When Adam D. Bearup was first approached by a potential client with the plans to build an earth shelter house in Northern Michigan, he turned the project down. It’s not that he doesn’t have an extensive background in green home building — in fact, he wrote a book on that very subject, called Build Green, Make Green, Save Green. Nor is he a stranger to the earth ahelter style of building (which is covered in the book).
It was just that the plans had, well, some challenging elements, the most salient of which was an underground barn.
Designed with global warming-related natural disasters in mind, the home consists of five underground domes, one of which is a large “barn” dome that’s open on two sides. This element of the multiple-dome home, slated for a sustainable homestead farm, was designed to allow animals a safe enclave in the event of a disaster such as a tornado.

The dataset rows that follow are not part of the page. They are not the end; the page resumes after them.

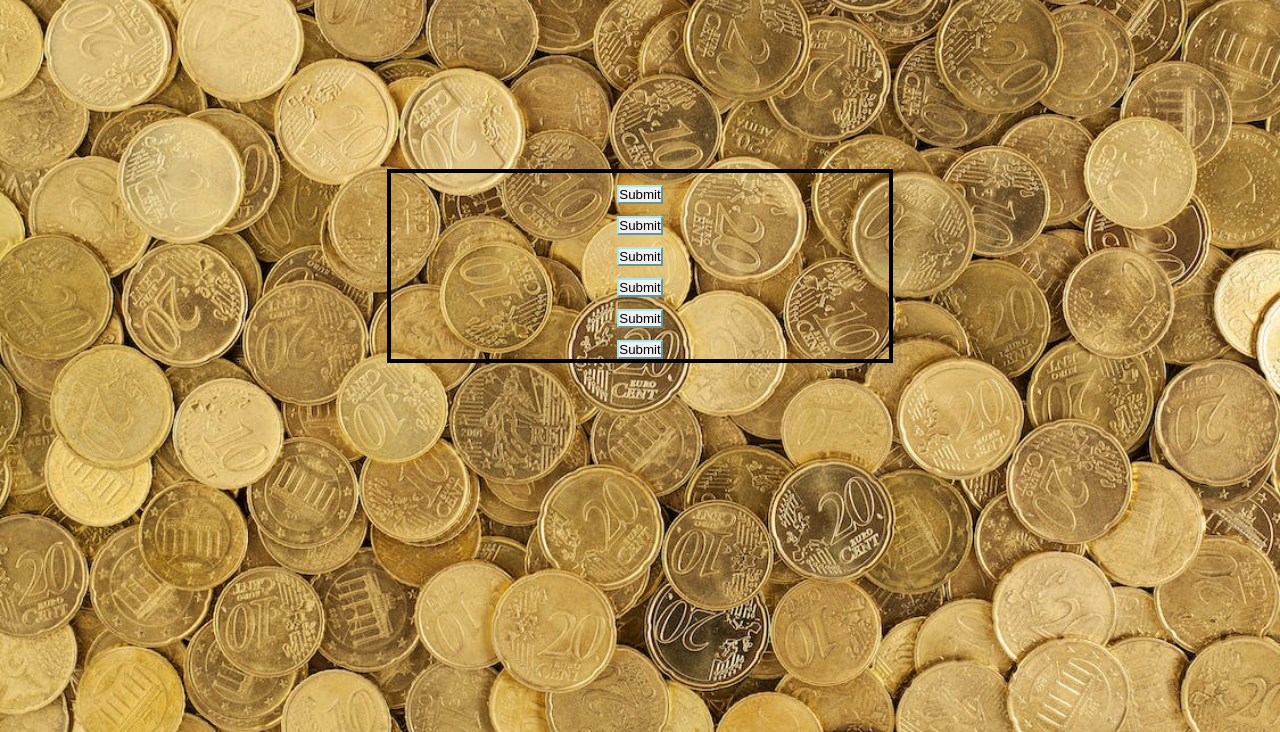
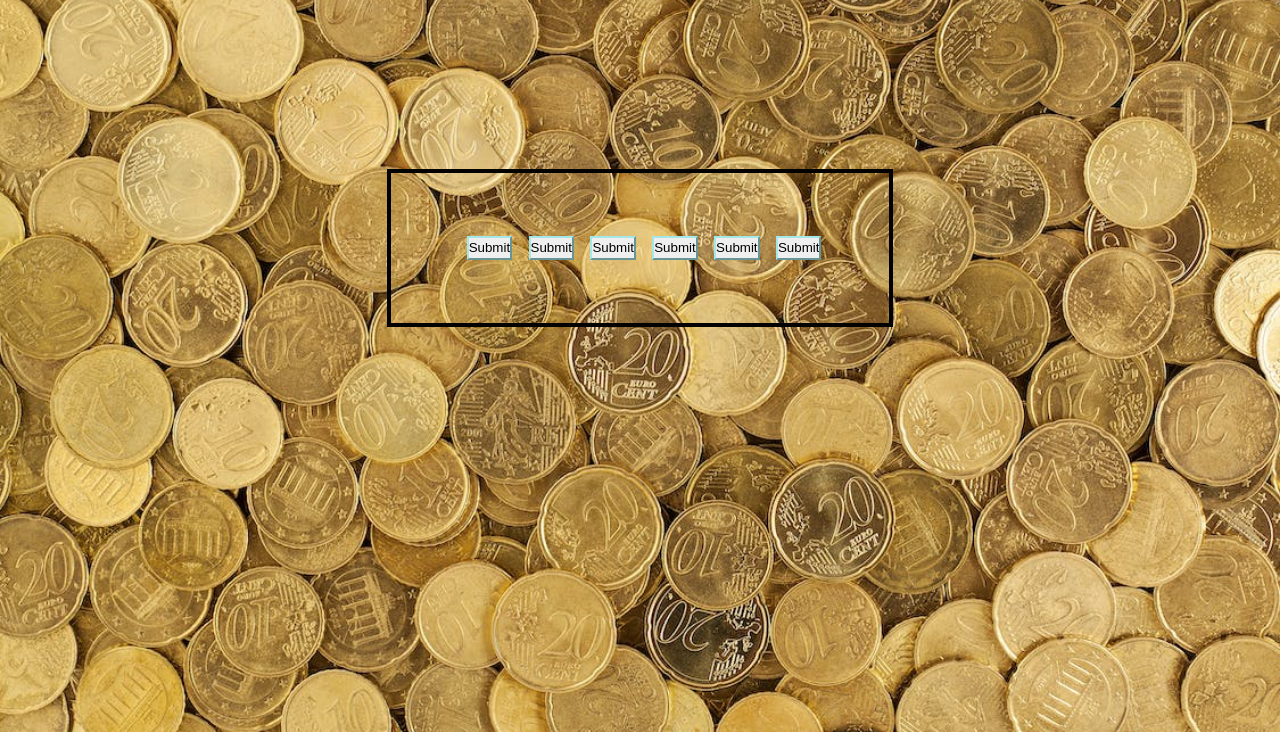
Before and after one commit to cristiamgomez/BANKOC, a plain HTML site: page consul_movi.html in a window 1280 px wide. Shown: the part 68-800 px from the top of the page. Drawn offline with Linux system fonts and the light colour scheme.

Commit message:
Update consul_movi.css

```diff
--- a/consul_movi.css
+++ b/consul_movi.css
@@ -11,8 +11,7 @@
     }
 
    section{
-       margin-top: 15%;
-       text-align: center;
+       margin: 15%;
    }
    .register_title{
        text-align: center;
@@ -21,16 +20,26 @@
        color: azure;
    }
    .container2{
+    display: flex;
+    flex-wrap: wrap;
+    justify-content: space-around;
      border: 4px solid rgb(2, 2, 2);
-     text-align: center;
      color: azure;
      font-family:Arial, Helvetica, sans-serif;
      font-weight: bold;
      font-size: 11px;
      margin-left: 30%;
      margin-right: 30%;
+     padding: 5%;
    }
 
    .container2 input{
        border-color: rgb(165, 231, 233);
+
    }
+
+   .input-button {
+    width: 40%;
+    height: 60%;
+    margin: 5%;
+}
```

Bearup worried about this element of the project, until he happened to meet a woman at a conference on sustainable agriculture (another interest of his) who offered insight into how such a barn could work without spooking animals and endangering their human caretakers. That woman was Temple Grandin, a designer of livestock handling facilities and a professor of animal science at Colorado State University (as well as perhaps the most famous autistic person alive).
When Bearup told Grandin about the plans that called for this unique barn (which, in some places, is nearly 30 feet underground), and his trepidations about accepting the job to build it, Grandin provided him with the key to making it work: a series of “sun tunnels” that bring natural daylight below ground. This natural lighting would keep the animals from panicking at being led underground, she said. Fortified by this insight from one of world’s foremost experts on animal psychology, Bearup accepted the job.
That was back in 2009; the project was completed in 2011, and incorporates a plethora of green building products and strategies. The home is positioned optimally for passive solar exposure (5 degrees to the southeast) — as its solar power array — and it functions entirely off the grid. A propane-fired generator was installed to assist the 48-volt battery bank when Michigan’s gray winter days stretch on, but the homeowner has found that, under normal use, the battery bank will last around three days with zero input from the sun.
Consisting of shotcrete covered in sprayfoam, each of the domes have their own ventilation systems, their own heating systems, and their own electrical services, which allows the homeowner and builder to evaluate how each of them performs. Because the entire home is insulated by the surrounding earth, its interior temperature never dips below 50 degrees; the sun kicks in during the colder months to heat the domes to an average of 72 degrees without the use of supplemental heating.